  • "Illegal" in Jewish or Roman law? – aska123 Feb 23 '18 at 19:15
  • @aska123 the Sanhedrin =Jewish court. – Kris Feb 23 '18 at 20:57
  • @aska123 nighttime convening of Sanhedrin against Jewish law – Kris Feb 23 '18 at 21:03
  • this is one thing I have not understood, I mean what was the big deal with Jesus saying he was "God's son"? Luke refers to Adam as God's son in Luke 3:38. It was not like Jesus was telling then "I am God incarnate" or something like that. Was it just Caiaphas wanting to find fault in something? – Dee Feb 24 '18 at 4:34
1

Well, there is not much room for interpretation. The answer is given in the Bible itself.

In John 19:7, it reads:

The Jews answered him: "We have a law, and according to the law he ought to die, because he made himself God’s son."

What was the law the priests were referring? Leviticus 24:16 states:

So the abuser of Jehovah’s name should be put to death without fail.

Apparently the priests found it blasphemy that Jesus called himself Gods son. There is nothing specific to Jehovah's Witnesses in this regards.

However, they have a different opinion on the learning of the trinity. On that regard, note that the priests didn't accuse Jesus of saying he was God. He was accused of saying he was Gods son.

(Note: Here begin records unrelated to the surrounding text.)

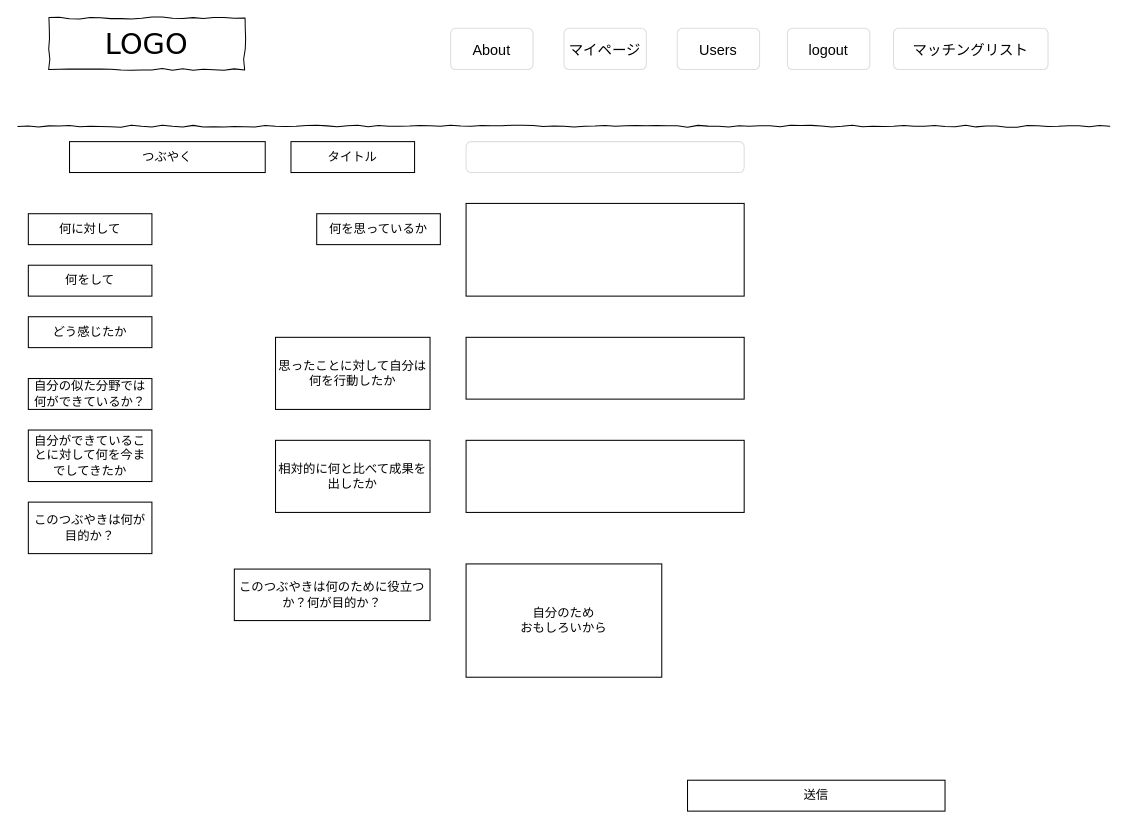
kyon-kyon/writer-match keeps this draw.io diagram as page "つぶやくページ" (11 of 16) of 名称未設定ファイル.drawio. Above is the earlier version. Source tidied: cells renumbered, new cells numbered last; positions are measured from the earlier drawing's top-left corner, leaving out a move shared by most shapes. Both pictures are drawn from the tidied source at 103%, with x=0, y=0 at pixel (18, 18).
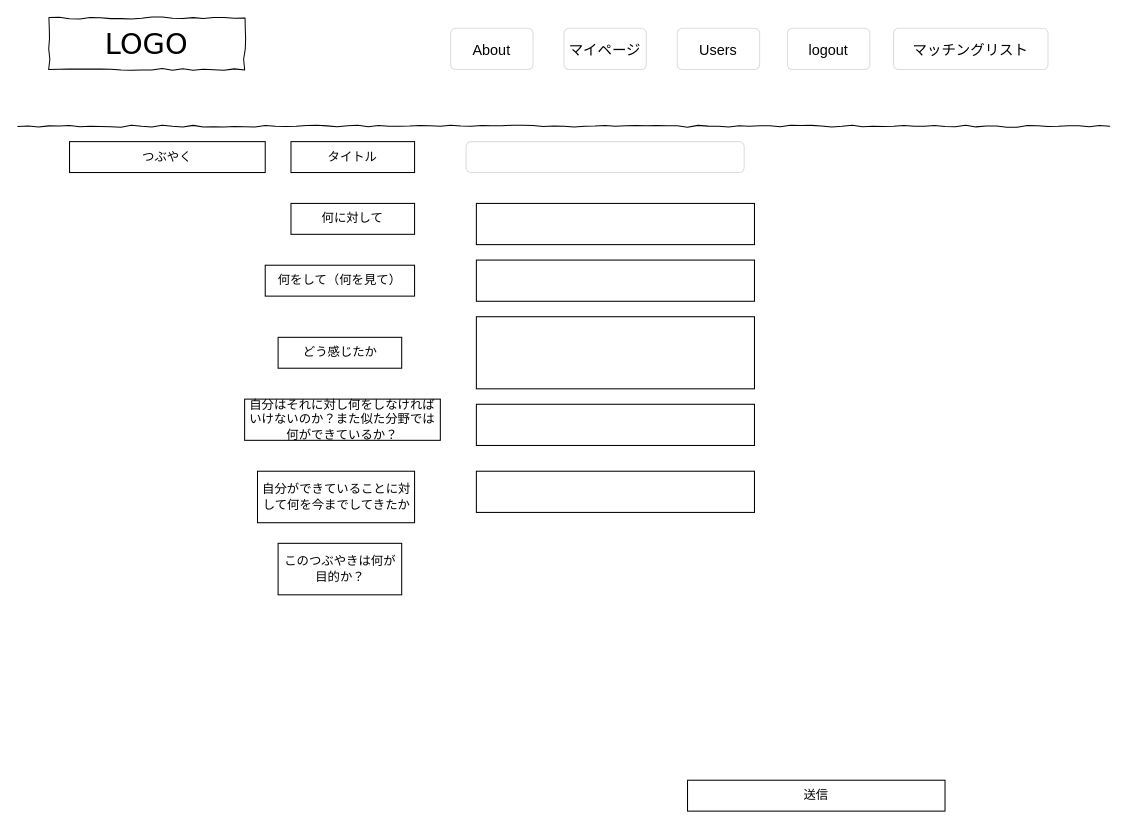
After the change.

Change to the diagram source:
```diff
@@
-    <mxCell id="10" style="rounded=0;whiteSpace=wrap;html=1;" parent="1" vertex="1">
-      <mxGeometry x="435" y="180" width="270" height="90" as="geometry" />
-    </mxCell>
@@
-    <mxCell id="14" value="思ったことに対して自分は何を行動したか" style="rounded=0;whiteSpace=wrap;html=1;" parent="1" vertex="1">
-      <mxGeometry x="250" y="310" width="150" height="70" as="geometry" />
-    </mxCell>
@@
     <mxCell id="16" value="何に対して" style="rounded=0;whiteSpace=wrap;html=1;" parent="1" vertex="1">
-      <mxGeometry x="10" y="190" width="120" height="30" as="geometry" />
+      <mxGeometry x="265" y="180" width="120" height="30" as="geometry" />
     </mxCell>
-    <mxCell id="17" style="rounded=0;whiteSpace=wrap;html=1;" parent="1" vertex="1">
-      <mxGeometry x="435" y="310" width="270" height="60" as="geometry" />
-    </mxCell>
-    <mxCell id="18" value="このつぶやきは何のために役立つか？何が目的か？" style="rounded=0;whiteSpace=wrap;html=1;" parent="1" vertex="1">
-      <mxGeometry x="210" y="535" width="190" height="50" as="geometry" />
-    </mxCell>
-    <mxCell id="19" value="自分のため&lt;br&gt;おもしろいから" style="rounded=0;whiteSpace=wrap;html=1;" parent="1" vertex="1">
-      <mxGeometry x="435" y="530" width="190" height="110" as="geometry" />
-    </mxCell>
-    <mxCell id="20" style="rounded=0;whiteSpace=wrap;html=1;" parent="1" vertex="1">
-      <mxGeometry x="435" y="410" width="270" height="70" as="geometry" />
-    </mxCell>
-    <mxCell id="21" value="相対的に何と比べて成果を出したか" style="rounded=0;whiteSpace=wrap;html=1;" parent="1" vertex="1">
-      <mxGeometry x="250" y="410" width="150" height="70" as="geometry" />
-    </mxCell>
-    <mxCell id="22" value="何を思っているか" style="rounded=0;whiteSpace=wrap;html=1;" parent="1" vertex="1">
-      <mxGeometry x="290" y="190" width="120" height="30" as="geometry" />
-    </mxCell>
-    <mxCell id="23" value="何をして" style="rounded=0;whiteSpace=wrap;html=1;" parent="1" vertex="1">
-      <mxGeometry x="10" y="240" width="120" height="30" as="geometry" />
+    <mxCell id="23" value="何をして（何を見て）" style="rounded=0;whiteSpace=wrap;html=1;" parent="1" vertex="1">
+      <mxGeometry x="240" y="240" width="145" height="30" as="geometry" />
     </mxCell>
-    <mxCell id="24" value="自分の似た分野では何ができているか？" style="rounded=0;whiteSpace=wrap;html=1;" parent="1" vertex="1">
-      <mxGeometry x="10" y="350" width="120" height="30" as="geometry" />
-    </mxCell>
     <mxCell id="25" value="どう感じたか" style="rounded=0;whiteSpace=wrap;html=1;" parent="1" vertex="1">
-      <mxGeometry x="10" y="290" width="120" height="30" as="geometry" />
+      <mxGeometry x="252.5" y="310" width="120" height="30" as="geometry" />
     </mxCell>
+    <mxCell id="27" value="このつぶやきは何が目的か？" style="rounded=0;whiteSpace=wrap;html=1;" parent="1" vertex="1">
+      <mxGeometry x="252.5" y="510" width="120" height="50" as="geometry" />
+    </mxCell>
+    <mxCell id="28" style="rounded=0;whiteSpace=wrap;html=1;" parent="1" vertex="1">
+      <mxGeometry x="445" y="235" width="270" height="40" as="geometry" />
+    </mxCell>
+    <mxCell id="29" style="rounded=0;whiteSpace=wrap;html=1;" parent="1" vertex="1">
+      <mxGeometry x="445" y="180" width="270" height="40" as="geometry" />
+    </mxCell>
+    <mxCell id="30" style="rounded=0;whiteSpace=wrap;html=1;" parent="1" vertex="1">
+      <mxGeometry x="445" y="290" width="270" height="70" as="geometry" />
+    </mxCell>
+    <mxCell id="31" value="自分はそれに対し何をしなければいけないのか？また似た分野では何ができているか？" style="rounded=0;whiteSpace=wrap;html=1;" parent="1" vertex="1">
+      <mxGeometry x="220" y="370" width="190" height="40" as="geometry" />
+    </mxCell>
+    <mxCell id="32" style="rounded=0;whiteSpace=wrap;html=1;" parent="1" vertex="1">
+      <mxGeometry x="445" y="375" width="270" height="40" as="geometry" />
+    </mxCell>
     <mxCell id="26" value="自分ができていることに対して何を今までしてきたか" style="rounded=0;whiteSpace=wrap;html=1;" parent="1" vertex="1">
-      <mxGeometry x="10" y="400" width="120" height="50" as="geometry" />
+      <mxGeometry x="232.5" y="440" width="152.5" height="50" as="geometry" />
     </mxCell>
-    <mxCell id="27" value="このつぶやきは何が目的か？" style="rounded=0;whiteSpace=wrap;html=1;" parent="1" vertex="1">
-      <mxGeometry x="10" y="470" width="120" height="50" as="geometry" />
-    </mxCell>
+    <mxCell id="33" style="rounded=0;whiteSpace=wrap;html=1;" parent="1" vertex="1">
+      <mxGeometry x="445" y="440" width="270" height="40" as="geometry" />
+    </mxCell>
```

  • 2
    However, an argument could be made that, as with Christians, Jews of the first century understood 'Son of God' in the sense Jesus was using it as a claim to be God (Son because of the nature of the Father: 8:42; 16:28)—10:33 " We are not stoning you for any good work," they replied, "but for blasphemy, because you, a mere man, claim to be God. ...... Why then do you accuse me of blasphemy because I said, 'I am the Son of God' ?" – Sola Gratia Feb 23 '18 at 16:39
  • @SolaGratia JWs would disagree with that translation of John 10:33 based on how Jesus responded by quoting from Psalm 82 in which it's established that non-God individuals (Israelite judges) can be called "gods". Jesus didn't respond by explaining the Trinity, but instead Jesus responded to the accusation of blasphemy by showing that being a "god" doesn't necessarily mean being the Almighty God. – 4castle Feb 23 '18 at 23:14
  • 1
    @4castleCan't get into theology too much in the coments, but Jn 5:18 does not allow that interpretation. – Sola Gratia Feb 24 '18 at 0:01
  • @SolaGratia Compare John 5:18 with John 14:28. Who knew the Truth? Those Jews, or Jesus? John 5:18 starts out with the false statement that Jesus was breaking the Sabbath. Naturally, then, the second statement about Jesus being equal to God is also false. – 4castle Feb 24 '18 at 2:38
  • 1
    @Dee Can't discuss this in the comments, unfortunately. – Sola Gratia Feb 24 '18 at 12:32

Your Answer

By clicking “Post Your Answer”, you agree to our terms of service, privacy policy and cookie policy

Not the answer you're looking for? Browse other questions tagged or ask your own question.